■ Data for analysis
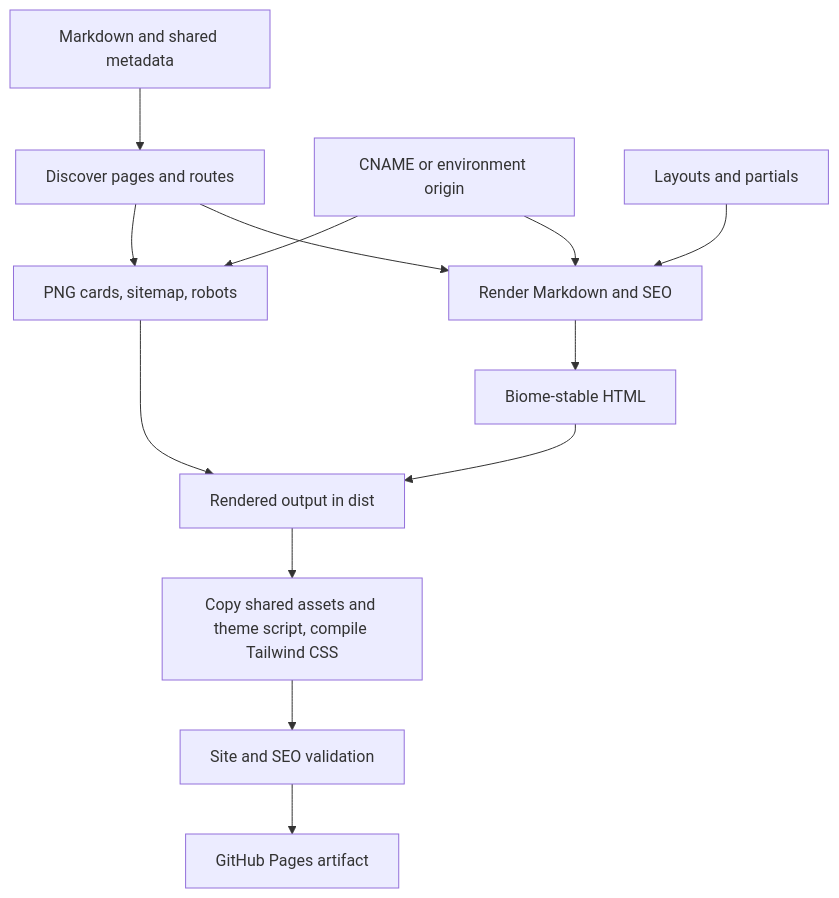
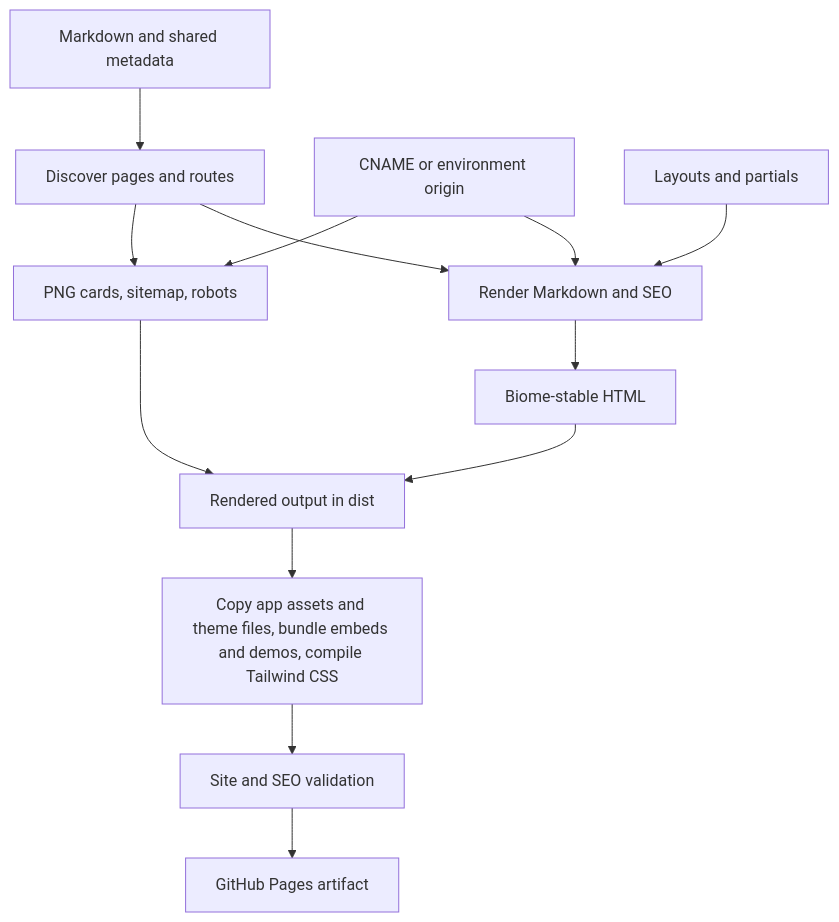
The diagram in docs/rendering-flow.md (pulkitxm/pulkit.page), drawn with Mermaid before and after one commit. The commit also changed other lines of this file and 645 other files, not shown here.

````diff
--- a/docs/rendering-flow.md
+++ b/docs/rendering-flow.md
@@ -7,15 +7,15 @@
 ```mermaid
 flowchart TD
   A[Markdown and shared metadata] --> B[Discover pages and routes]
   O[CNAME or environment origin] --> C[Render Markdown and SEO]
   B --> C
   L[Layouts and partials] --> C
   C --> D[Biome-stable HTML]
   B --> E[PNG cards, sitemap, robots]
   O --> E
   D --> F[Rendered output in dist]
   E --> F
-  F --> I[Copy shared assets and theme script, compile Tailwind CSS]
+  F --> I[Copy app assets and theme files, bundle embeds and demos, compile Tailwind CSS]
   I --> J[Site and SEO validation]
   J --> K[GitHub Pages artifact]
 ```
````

■ Directions for this task
Retype, exactly as written, each line from the one containing "I --> J[Site and SEO validation]" through the last line of the listing above, and leave out all other lines.

■ Answer to the problem
   I --> J[Site and SEO validation]
   J --> K[GitHub Pages artifact]
 ```
````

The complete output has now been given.